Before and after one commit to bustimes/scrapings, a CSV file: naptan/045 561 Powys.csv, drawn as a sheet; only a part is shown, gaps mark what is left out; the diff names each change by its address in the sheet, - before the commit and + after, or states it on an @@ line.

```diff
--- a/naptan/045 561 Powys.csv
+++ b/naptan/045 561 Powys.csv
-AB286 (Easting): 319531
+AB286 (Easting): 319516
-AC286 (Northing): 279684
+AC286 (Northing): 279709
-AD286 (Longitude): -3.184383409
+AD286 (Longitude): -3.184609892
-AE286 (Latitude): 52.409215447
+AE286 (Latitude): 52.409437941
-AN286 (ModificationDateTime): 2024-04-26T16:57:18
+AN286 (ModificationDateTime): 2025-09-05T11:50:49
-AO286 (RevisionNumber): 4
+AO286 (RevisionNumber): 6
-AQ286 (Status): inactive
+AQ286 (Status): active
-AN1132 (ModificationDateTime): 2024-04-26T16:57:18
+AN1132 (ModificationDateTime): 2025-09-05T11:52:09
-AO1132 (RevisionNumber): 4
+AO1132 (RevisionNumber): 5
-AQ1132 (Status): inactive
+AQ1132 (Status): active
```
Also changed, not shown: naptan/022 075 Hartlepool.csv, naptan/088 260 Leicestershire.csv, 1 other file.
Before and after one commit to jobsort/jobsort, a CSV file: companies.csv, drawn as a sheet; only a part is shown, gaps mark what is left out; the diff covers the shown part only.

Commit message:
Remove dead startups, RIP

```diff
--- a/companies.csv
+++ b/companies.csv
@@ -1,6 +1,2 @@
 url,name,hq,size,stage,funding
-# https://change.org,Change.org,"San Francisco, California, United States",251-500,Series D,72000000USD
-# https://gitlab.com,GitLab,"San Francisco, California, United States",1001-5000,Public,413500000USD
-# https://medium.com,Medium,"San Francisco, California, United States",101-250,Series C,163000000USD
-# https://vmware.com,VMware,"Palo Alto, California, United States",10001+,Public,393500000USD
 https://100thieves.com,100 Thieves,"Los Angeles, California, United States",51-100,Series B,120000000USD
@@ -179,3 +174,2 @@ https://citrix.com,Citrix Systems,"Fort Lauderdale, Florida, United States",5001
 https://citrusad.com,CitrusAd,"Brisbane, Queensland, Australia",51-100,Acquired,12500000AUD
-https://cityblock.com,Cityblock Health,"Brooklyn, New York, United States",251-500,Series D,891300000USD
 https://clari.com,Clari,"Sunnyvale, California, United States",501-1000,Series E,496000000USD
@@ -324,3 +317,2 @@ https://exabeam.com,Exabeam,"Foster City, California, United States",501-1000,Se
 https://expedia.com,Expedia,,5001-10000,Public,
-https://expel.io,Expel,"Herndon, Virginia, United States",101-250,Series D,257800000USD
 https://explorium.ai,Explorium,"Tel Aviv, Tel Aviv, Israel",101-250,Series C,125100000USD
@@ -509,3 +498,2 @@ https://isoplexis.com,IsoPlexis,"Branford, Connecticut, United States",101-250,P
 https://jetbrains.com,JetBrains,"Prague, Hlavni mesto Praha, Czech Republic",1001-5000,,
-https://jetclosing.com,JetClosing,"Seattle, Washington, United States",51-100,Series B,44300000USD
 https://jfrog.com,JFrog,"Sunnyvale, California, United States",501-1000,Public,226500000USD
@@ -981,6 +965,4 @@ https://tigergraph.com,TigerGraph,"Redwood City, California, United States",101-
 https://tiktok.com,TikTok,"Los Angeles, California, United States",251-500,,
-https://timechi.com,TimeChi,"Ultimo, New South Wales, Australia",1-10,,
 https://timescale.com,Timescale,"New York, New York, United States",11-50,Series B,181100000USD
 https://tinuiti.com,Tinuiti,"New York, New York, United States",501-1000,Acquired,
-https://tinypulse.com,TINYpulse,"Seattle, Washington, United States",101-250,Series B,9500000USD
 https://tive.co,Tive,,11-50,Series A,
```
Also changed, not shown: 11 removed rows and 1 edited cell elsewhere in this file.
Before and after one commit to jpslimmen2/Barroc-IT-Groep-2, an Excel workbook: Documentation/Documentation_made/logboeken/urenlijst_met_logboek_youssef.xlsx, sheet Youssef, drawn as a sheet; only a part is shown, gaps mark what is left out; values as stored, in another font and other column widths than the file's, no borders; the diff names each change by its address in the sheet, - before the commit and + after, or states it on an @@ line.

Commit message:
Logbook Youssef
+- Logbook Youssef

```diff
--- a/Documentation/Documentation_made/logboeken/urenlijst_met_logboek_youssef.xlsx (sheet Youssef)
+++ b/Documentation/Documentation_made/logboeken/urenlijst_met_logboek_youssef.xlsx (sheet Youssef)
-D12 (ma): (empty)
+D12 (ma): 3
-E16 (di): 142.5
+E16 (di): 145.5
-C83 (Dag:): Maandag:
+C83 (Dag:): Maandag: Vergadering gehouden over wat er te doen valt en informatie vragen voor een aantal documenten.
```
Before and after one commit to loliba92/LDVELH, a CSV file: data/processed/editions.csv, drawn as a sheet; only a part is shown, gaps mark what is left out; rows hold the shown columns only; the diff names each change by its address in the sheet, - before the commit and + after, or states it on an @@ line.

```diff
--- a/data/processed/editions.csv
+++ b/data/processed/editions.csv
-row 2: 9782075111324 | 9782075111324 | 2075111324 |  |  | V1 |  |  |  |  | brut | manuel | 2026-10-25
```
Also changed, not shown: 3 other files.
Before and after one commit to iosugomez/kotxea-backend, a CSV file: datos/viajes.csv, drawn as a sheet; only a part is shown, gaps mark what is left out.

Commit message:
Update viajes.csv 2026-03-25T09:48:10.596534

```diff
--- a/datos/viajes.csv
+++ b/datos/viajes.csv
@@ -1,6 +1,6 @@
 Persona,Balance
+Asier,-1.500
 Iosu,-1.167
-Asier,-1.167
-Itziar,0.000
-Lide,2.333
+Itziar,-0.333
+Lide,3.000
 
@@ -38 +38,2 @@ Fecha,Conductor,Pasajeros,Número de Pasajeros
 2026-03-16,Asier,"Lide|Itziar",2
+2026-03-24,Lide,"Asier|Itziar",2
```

*Aim of the exercise:* Please return a copy of each line in the entries that has the string "xlsx".

*Task output:*
Before and after one commit to jpslimmen2/Barroc-IT-Groep-2, an Excel workbook: Documentation/Documentation_made/logboeken/urenlijst_met_logboek_youssef.xlsx, sheet Youssef, drawn as a sheet; only a part is shown, gaps mark what is left out; values as stored, in another font and other column widths than the file's, no borders; the diff names each change by its address in the sheet, - before the commit and + after, or states it on an @@ line.
--- a/Documentation/Documentation_made/logboeken/urenlijst_met_logboek_youssef.xlsx (sheet Youssef)
+++ b/Documentation/Documentation_made/logboeken/urenlijst_met_logboek_youssef.xlsx (sheet Youssef)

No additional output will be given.